TASK BRIEF —
Go over the entries below line by line, copying each one that contains the word "ipynb".

MATERIAL FOR THIS EXERCISE —
>>

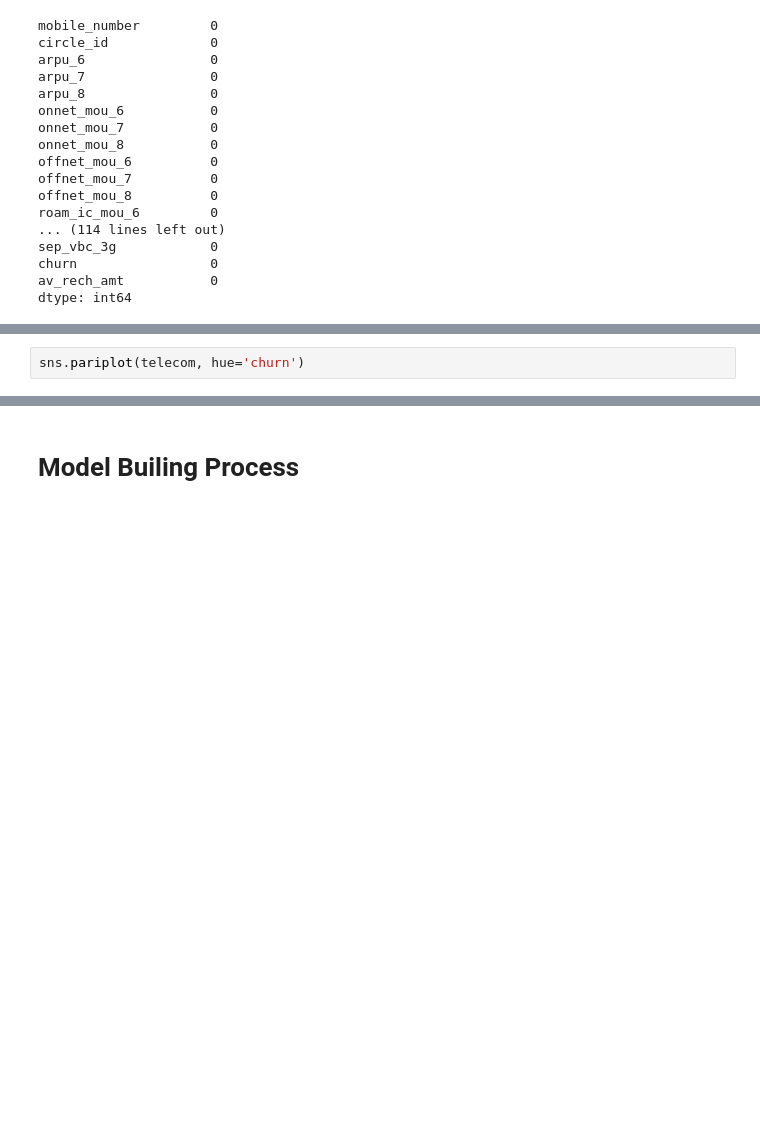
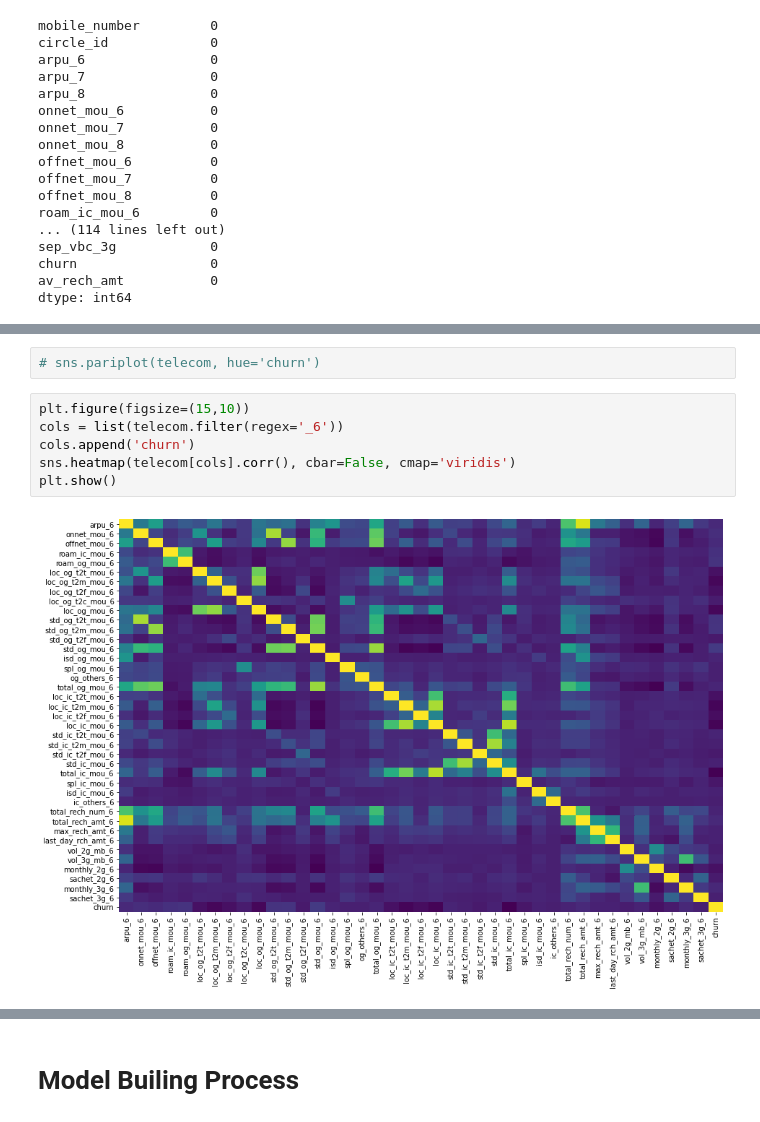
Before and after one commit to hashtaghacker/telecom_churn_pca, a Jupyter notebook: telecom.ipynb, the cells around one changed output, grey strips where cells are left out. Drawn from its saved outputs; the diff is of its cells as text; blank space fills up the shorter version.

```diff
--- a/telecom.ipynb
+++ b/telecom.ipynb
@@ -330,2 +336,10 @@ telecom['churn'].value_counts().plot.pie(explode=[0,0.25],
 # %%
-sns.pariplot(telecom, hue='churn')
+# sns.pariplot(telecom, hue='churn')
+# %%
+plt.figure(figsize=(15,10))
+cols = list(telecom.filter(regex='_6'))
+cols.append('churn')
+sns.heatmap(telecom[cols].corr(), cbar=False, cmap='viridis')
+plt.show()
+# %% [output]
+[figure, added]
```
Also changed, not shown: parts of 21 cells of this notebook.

<<
>>

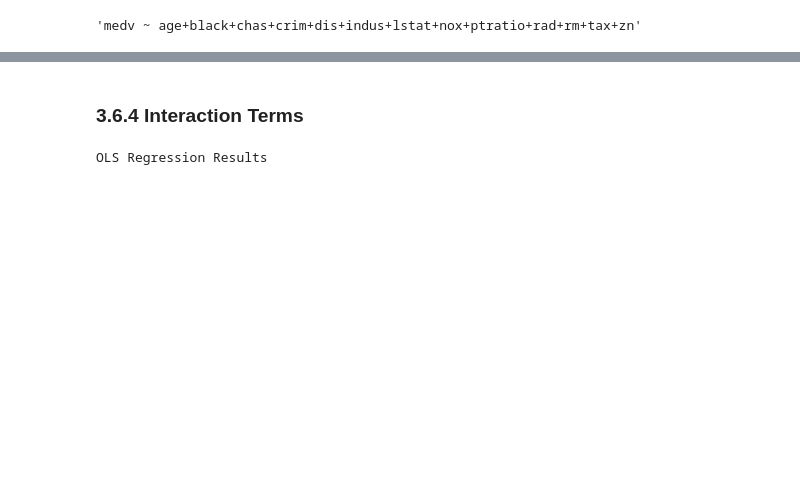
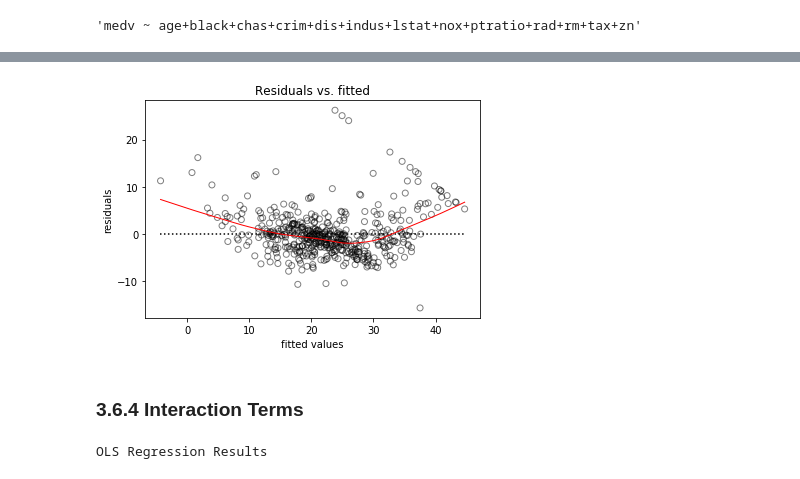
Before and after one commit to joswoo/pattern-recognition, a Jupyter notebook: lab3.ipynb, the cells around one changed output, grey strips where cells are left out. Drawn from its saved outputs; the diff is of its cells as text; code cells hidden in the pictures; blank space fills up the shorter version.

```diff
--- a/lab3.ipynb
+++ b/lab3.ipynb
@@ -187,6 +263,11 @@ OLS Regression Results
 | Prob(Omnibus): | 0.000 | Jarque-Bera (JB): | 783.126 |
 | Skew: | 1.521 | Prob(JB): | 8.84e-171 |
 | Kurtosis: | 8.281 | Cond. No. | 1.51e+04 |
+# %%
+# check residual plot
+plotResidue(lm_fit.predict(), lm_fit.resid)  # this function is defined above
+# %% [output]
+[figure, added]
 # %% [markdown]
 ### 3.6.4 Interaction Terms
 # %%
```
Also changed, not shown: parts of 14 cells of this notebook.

<<

COMPLETED EXERCISE —
Before and after one commit to hashtaghacker/telecom_churn_pca, a Jupyter notebook: telecom.ipynb, the cells around one changed output, grey strips where cells are left out. Drawn from its saved outputs; the diff is of its cells as text; blank space fills up the shorter version.
--- a/telecom.ipynb
+++ b/telecom.ipynb
Before and after one commit to joswoo/pattern-recognition, a Jupyter notebook: lab3.ipynb, the cells around one changed output, grey strips where cells are left out. Drawn from its saved outputs; the diff is of its cells as text; code cells hidden in the pictures; blank space fills up the shorter version.
--- a/lab3.ipynb
+++ b/lab3.ipynb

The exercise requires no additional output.